Exercise details =>
Leave the pictures out and repeat the rest of the data below exactly.
□ □ □ □
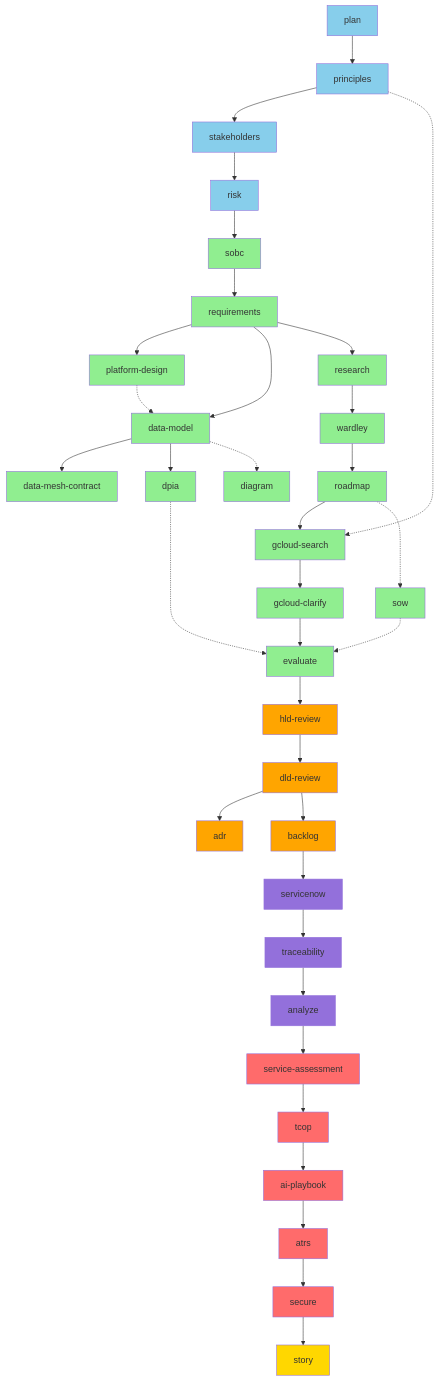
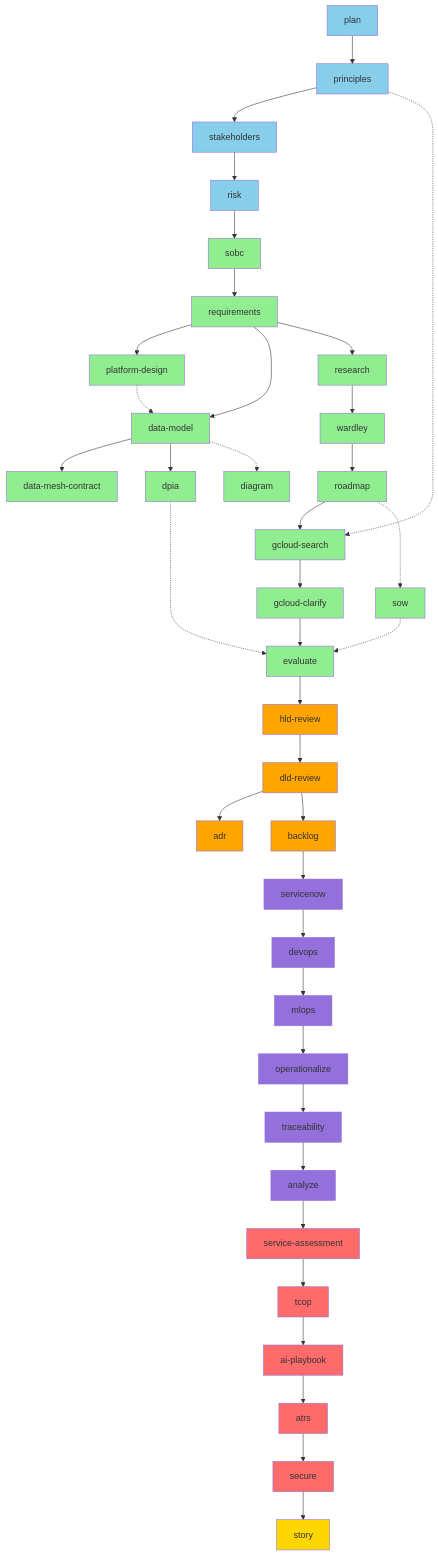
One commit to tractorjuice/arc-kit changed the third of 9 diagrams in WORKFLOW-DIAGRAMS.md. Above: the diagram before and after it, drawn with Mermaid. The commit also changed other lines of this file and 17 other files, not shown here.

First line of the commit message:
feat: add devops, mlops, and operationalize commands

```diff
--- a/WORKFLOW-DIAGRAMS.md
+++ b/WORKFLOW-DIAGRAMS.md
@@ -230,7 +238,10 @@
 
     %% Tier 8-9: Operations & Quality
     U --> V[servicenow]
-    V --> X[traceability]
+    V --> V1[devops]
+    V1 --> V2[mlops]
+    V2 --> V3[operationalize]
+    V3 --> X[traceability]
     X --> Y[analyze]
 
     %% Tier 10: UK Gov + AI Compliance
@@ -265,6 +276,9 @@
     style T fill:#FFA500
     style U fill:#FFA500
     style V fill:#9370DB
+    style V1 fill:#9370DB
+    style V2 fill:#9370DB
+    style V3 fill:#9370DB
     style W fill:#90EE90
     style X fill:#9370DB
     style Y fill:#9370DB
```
□ □ □ □
Task response =>
One commit to tractorjuice/arc-kit changed the third of 9 diagrams in WORKFLOW-DIAGRAMS.md. Above: the diagram before and after it, drawn with Mermaid. The commit also changed other lines of this file and 17 other files, not shown here.

First line of the commit message:
feat: add devops, mlops, and operationalize commands

```diff
--- a/WORKFLOW-DIAGRAMS.md
+++ b/WORKFLOW-DIAGRAMS.md
@@ -230,7 +238,10 @@
 
     %% Tier 8-9: Operations & Quality
     U --> V[servicenow]
-    V --> X[traceability]
+    V --> V1[devops]
+    V1 --> V2[mlops]
+    V2 --> V3[operationalize]
+    V3 --> X[traceability]
     X --> Y[analyze]
 
     %% Tier 10: UK Gov + AI Compliance
@@ -265,6 +276,9 @@
     style T fill:#FFA500
     style U fill:#FFA500
     style V fill:#9370DB
+    style V1 fill:#9370DB
+    style V2 fill:#9370DB
+    style V3 fill:#9370DB
     style W fill:#90EE90
     style X fill:#9370DB
     style Y fill:#9370DB
```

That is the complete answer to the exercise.